Alison Northcott is a national reporter for CBC News in Montreal.
Latest from Alison Northcott
Caregivers of elderly face stress, tears with scant support
The case of a Montreal man sentenced to two years in jail for killing his wife, who had Alzheimer's disease, has laid bare the need for better supports for caregivers, many of whom struggle to cope and often don't know where to turn, advocates say.
After 2017's devastating floods, Quebec communities face tough questions about building on flood plains
As spring begins, residents and officials in municipalities across Quebec are watching the forecast closely, bracing themselves for possible floods this year and in years to come.
Netflix won't remove images of Lac-Mégantic rail disaster from Bird Box
Netflix says footage of the Lac-Mégantic rail disaster used to depict a fictional disaster in its popular movie Bird Box will not be removed, despite residents in the Quebec town saying it trivializes the tragedy.
Quebec companies look to asylum seekers to help fill labour shortages
With Quebec in the midst of a labour shortage, employers across several sectors see an opportunity in recently arrived asylum seekers.
6 key points about the Guy Ouellette crisis rocking Quebec
Guy Ouellette, a sitting member of Quebec's legislature, was arrested by Quebec's anti-corruption unit. Each side tells a vastly different story about why. Here's a guide to the competing versions of events.
Quebec Liberals play politics — and lose — with face-covering ban
A look at how the Quebec Liberals bungled their attempt to fulfil an election promise and quell a debate that's been flaring up in the province for the better part of a decade.
With modest paycheque in hand, Canadian Women's Hockey League players dream of 'living wage'
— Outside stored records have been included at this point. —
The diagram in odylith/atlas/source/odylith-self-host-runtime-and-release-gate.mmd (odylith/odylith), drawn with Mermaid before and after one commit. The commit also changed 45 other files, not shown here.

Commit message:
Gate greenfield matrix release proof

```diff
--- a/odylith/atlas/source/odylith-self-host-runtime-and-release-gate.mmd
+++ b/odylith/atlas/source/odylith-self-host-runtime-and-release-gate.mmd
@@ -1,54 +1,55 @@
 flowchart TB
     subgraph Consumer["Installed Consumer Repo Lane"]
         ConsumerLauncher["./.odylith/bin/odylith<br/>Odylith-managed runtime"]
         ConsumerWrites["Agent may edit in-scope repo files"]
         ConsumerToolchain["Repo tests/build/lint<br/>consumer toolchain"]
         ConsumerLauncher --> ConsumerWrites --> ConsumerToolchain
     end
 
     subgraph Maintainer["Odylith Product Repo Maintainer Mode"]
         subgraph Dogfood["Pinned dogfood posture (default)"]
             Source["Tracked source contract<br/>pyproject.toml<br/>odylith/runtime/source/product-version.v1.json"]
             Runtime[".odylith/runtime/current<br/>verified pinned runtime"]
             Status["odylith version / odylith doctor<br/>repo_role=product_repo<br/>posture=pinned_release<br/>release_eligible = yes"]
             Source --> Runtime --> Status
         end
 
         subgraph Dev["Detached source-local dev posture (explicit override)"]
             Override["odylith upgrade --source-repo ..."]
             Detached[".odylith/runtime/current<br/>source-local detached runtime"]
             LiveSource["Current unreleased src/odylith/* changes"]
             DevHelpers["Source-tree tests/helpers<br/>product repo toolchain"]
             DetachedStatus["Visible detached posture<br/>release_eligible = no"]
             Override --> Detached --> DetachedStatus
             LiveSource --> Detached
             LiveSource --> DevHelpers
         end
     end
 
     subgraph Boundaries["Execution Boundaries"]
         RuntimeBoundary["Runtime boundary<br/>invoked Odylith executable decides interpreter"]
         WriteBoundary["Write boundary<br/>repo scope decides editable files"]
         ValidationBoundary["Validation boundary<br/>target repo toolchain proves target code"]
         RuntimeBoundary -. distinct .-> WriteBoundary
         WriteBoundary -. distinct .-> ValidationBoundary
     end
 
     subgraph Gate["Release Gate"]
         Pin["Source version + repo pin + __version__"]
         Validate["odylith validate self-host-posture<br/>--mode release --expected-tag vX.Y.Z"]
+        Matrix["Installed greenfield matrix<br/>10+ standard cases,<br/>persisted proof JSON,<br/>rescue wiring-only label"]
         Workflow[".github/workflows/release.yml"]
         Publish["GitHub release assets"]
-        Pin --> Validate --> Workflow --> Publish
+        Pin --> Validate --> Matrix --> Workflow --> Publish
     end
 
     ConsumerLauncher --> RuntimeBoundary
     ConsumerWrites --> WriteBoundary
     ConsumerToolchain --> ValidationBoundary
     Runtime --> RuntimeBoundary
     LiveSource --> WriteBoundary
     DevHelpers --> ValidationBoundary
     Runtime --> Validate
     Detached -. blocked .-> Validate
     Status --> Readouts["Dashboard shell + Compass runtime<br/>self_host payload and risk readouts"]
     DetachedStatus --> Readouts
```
This year, for the first time in its 11-year history, the Canadian Women's Hockey League will offer its players a paycheque. But they still need day jobs to make ends meet.
150 celebrations highlight Quebec's complicated relationship with Canada
Canada 150 celebrations lay bare Quebec's complicated relationship with the rest of the country.
Last surviving Dionne quintuplets hope to preserve childhood home
The last surviving Dionne quintuplets, once a wonder of the world and a major tourist draw, are fighting to preserve the house where they were born, hoping it stands as a symbol of their struggles and those of other children who suffered abuse.
Lending a hand to flood victims: How to help or donate
People affected by the flooding are rallying together to help out. Here's how you can lend a hand.
How eroding coastline is changing Quebec's Gaspé peninsula
Communities in Quebec's Gaspé peninsula are looking for ways to adapt to a receding coastline and a changing climate.
Report on Innu suicides hopes to shed light on causes
An upcoming coroner's report into the suicides of five members of the Innu community of Uashat-Maliotenam on Quebec's North Shore could have implications for other Indigenous communities dealing with similar crises.
What's keeping fans away from world juniors?
Despite a sparsely attended quarter-final and complaints of sky-high ticket prices, Hockey Canada hopes for a strong turnout in today's semifinal matchups at Montreal's Bell Centre.
Quebec ski hills 'always adapting' when it comes to winter weather
After the worst ski season in decades, ski hills in Quebec's Eastern Townships are hoping for better weather conditions this year — while planning for more difficult winters ahead.
Cameras replace border guards at small Quebec crossing
At a tiny crossing between Quebec and Vermont, the Canada Border Services Agency is testing out new technology that replaces border guards with cameras. The union warns the system presents a threat to public security.